Ravi is the youngest AND the smallest in his family and usually he doesn’t mind until one day everything goes wrong. During hide and seek he can’t find anyone, he’s too small to be allowed on the big slide and when they run to the ice cream van he comes last and all the ice cream is sold out. Ravi gets angrier and angrier until he can control it no longer and turns into a tiger, letting out a huge roar and suddenly he can do anything he wants. But the novelty of getting his own way all of the time and roaring at everyone quickly wears off when he sees that nobody wants to play with him anymore because of his terrible temper. This book brilliantly explores how easy it is for us to let our emotions control us, it highlights how we can learn to express our feelings in a way that doesn’t upset or hurt anyone else. By turning Ravi into a Tiger it cleverly demonstrates his anger in a way that children will understand and helps them understand the impact of their behaviour on others.

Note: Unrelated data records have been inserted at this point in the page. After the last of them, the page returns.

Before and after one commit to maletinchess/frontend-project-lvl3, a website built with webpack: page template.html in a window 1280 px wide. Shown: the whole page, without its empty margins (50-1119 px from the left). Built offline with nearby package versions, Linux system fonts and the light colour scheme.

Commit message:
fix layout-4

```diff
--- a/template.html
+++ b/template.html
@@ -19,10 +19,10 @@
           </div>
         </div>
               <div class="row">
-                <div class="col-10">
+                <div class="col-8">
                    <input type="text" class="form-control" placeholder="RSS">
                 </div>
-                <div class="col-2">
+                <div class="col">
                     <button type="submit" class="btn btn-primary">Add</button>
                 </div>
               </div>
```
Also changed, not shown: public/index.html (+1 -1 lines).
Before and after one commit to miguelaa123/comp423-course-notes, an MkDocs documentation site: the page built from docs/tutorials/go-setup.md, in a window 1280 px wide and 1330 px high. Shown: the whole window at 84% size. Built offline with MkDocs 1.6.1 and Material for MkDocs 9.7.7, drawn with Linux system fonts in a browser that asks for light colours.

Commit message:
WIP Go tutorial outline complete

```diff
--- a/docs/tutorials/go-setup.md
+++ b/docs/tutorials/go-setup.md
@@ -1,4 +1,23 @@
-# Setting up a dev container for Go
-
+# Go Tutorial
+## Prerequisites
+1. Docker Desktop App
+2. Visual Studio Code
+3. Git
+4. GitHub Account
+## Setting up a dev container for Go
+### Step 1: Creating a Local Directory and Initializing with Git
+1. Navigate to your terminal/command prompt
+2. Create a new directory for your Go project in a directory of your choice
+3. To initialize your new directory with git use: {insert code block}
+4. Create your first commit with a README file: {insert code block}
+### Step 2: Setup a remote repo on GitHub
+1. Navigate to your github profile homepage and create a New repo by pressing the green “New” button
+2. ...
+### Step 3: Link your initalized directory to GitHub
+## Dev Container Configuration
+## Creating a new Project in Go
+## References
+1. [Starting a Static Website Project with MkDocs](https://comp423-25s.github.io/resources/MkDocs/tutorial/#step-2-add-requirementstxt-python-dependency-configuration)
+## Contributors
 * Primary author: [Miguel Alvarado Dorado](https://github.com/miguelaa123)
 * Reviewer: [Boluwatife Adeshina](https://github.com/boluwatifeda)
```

An entertaining and engaging way to explore feelings for younger readers.
Meesha is wonderfully creative and has a talent for making things but the one thing she can’t make is friends, she is crippled with shyness and is unable to make the first step. She decides if she can’t make real life friends she will create her own friends with her paints, pencils and tools. At first these new friends feel enough but slowly she understands that they can’t play with her in the same way and it makes her feel even sadder. But a chance encounter with a boy at a party who seems intrigued by her creations gives her the opportunity to try and be a little bit brave and before she knows it she is able to use her talents in a whole new way to make friends. This story allows children to understand that not everyone finds it easy to fit in and be the same as everyone else and if we try to connect with them we may help them find a way to acceptance and happiness. Beautifully told, this is a warm and friendly way of exploring friendship with children.
Thank you to Bloomsbury for sending me gifted copies of these wonderful books. They are now available to buy online (click on the title to buy) or from any good bookshop. If you can please support your local independent bookshop, you can find your nearest one here.